According to world hunger statistics, 33 percent of the earth's population is considered to be starving. Close to 1.5 million children die from hunger every year, and as many as 98 percent of people who live in developing countries do not have enough to eat.

In his speech, Pope Francis also reminded the audience of the well-known parable in the Bible of the Good Samaritan.

"He is not prompted by philanthropy or the fact that he has money at his disposal, but by a desire to identify with the person he helps: he wants to share his lot. Indeed, after providing for the man's care, he announces that he will return to inquire after his health. What is involved here is more than mere compassion or perhaps a desire to share or to promote a reconciliation which can overcome differences and disagreements. It is a willingness to share everything and to decide to be Good Samaritans, instead of people who are indifferent to the needs of others," he continued.

The Vatican leader argued that the current global crisis cannot be used as an alibi for not helping people. "The crisis will not be completely over until situations and living conditions are examined in terms of the human person and human dignity," he said.

Pope Francis also promised that the Catholic Church and all of her structures and institutions are fully committed to aiding the fight against world hunger.

The Catholic leader has concerned himself heavily with the fate of the poor throughout his ministry, and has spoken out on the issue many times since being elected to the papacy earlier this year.

Earlier in June, the pointiff criticized those who are more concerned with the Stock Market rather than starving children and homeless people dying on the streets.

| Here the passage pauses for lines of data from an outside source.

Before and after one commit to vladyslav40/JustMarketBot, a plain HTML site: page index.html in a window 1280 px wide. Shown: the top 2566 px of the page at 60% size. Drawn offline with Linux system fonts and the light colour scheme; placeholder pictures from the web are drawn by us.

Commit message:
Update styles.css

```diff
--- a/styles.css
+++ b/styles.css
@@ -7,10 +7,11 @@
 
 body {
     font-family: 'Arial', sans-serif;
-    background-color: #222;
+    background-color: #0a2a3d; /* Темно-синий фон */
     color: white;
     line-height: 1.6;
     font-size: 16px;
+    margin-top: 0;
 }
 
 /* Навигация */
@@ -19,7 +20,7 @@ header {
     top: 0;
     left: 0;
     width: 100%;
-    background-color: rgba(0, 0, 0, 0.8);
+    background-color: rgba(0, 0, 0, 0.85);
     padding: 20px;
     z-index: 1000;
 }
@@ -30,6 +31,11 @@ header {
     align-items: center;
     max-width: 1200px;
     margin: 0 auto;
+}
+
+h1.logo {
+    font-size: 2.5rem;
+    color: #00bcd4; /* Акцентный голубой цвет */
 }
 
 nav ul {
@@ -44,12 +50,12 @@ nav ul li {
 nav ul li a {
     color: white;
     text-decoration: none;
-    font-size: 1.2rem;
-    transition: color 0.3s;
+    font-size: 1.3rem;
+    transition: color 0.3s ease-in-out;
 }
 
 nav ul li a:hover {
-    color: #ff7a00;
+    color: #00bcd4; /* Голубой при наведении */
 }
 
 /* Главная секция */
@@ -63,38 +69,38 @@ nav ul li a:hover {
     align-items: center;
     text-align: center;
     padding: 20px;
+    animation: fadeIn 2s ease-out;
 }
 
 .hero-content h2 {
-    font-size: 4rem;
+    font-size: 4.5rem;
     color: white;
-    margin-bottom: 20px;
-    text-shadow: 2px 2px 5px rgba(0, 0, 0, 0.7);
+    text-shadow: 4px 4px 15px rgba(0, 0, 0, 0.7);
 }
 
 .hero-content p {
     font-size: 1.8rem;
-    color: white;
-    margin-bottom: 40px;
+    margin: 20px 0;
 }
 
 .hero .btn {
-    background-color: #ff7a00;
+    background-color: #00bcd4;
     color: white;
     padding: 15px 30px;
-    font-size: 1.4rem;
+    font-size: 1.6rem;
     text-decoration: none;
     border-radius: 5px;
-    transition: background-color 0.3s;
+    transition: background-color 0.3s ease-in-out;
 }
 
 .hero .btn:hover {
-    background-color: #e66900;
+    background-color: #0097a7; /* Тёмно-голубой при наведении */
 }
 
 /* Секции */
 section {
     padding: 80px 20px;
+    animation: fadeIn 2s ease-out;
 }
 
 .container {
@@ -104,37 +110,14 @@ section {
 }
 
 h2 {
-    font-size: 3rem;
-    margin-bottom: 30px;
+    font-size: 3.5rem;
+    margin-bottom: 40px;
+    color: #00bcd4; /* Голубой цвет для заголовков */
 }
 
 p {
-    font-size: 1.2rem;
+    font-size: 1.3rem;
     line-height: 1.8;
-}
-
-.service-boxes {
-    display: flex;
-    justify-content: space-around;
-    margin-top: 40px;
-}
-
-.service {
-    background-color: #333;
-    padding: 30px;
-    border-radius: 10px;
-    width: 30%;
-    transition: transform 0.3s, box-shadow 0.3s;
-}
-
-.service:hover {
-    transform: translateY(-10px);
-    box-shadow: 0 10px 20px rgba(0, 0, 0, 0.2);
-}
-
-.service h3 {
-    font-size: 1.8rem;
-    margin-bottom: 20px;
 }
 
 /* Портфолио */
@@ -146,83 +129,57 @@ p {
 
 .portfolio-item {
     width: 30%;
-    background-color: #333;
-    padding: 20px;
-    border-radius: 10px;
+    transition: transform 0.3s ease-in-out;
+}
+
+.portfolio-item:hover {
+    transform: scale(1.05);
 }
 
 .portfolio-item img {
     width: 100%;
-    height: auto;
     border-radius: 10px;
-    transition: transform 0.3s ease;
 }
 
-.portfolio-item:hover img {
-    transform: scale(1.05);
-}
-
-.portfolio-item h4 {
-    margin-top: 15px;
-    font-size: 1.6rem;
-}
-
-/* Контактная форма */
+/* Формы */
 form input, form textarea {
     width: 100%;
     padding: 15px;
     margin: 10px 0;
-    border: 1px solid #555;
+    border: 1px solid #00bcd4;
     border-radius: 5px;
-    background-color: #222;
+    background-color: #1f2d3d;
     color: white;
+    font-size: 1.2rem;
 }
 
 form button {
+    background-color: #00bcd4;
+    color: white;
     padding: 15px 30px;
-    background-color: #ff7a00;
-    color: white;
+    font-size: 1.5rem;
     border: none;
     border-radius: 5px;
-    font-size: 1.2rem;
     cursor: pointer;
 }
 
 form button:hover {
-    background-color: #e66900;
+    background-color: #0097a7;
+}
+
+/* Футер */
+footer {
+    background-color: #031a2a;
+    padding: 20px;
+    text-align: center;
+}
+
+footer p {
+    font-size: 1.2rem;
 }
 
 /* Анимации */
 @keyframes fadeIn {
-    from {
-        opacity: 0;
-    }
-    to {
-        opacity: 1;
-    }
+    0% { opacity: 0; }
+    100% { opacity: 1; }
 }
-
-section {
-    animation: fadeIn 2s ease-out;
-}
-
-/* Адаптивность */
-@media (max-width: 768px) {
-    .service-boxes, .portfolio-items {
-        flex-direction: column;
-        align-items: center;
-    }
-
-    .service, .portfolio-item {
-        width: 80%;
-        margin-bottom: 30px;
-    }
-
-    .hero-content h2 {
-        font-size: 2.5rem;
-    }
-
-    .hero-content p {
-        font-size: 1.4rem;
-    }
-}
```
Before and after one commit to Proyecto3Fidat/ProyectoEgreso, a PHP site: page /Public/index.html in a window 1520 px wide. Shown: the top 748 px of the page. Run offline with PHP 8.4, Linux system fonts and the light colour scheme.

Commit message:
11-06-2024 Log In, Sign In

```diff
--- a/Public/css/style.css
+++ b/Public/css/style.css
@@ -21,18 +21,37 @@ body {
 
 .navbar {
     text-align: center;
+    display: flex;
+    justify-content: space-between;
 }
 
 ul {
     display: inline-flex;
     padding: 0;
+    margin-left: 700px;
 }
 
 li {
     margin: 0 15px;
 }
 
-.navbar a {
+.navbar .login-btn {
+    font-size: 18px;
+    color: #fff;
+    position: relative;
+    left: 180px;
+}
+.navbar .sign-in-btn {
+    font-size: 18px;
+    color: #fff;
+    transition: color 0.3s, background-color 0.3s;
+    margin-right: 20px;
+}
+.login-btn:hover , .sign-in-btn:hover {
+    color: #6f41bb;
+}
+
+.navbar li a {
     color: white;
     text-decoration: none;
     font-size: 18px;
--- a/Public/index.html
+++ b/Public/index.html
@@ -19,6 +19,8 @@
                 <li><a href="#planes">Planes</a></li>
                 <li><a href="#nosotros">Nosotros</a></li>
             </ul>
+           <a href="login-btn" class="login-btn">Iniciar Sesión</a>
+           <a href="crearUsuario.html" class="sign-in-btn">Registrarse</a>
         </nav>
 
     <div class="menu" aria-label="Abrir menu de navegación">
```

"If in so many parts of the world there are children who have nothing to eat, that's not news, it seems normal. It cannot be this way! Yet these things become the norm: that some homeless people die of cold on the streets is not news. In contrast, a ten point drop on the stock markets of some cities, is a tragedy. A person dying is not news, but if the stock markets drop ten points it is a tragedy! Thus people are disposed of, as if they were trash," the pope said.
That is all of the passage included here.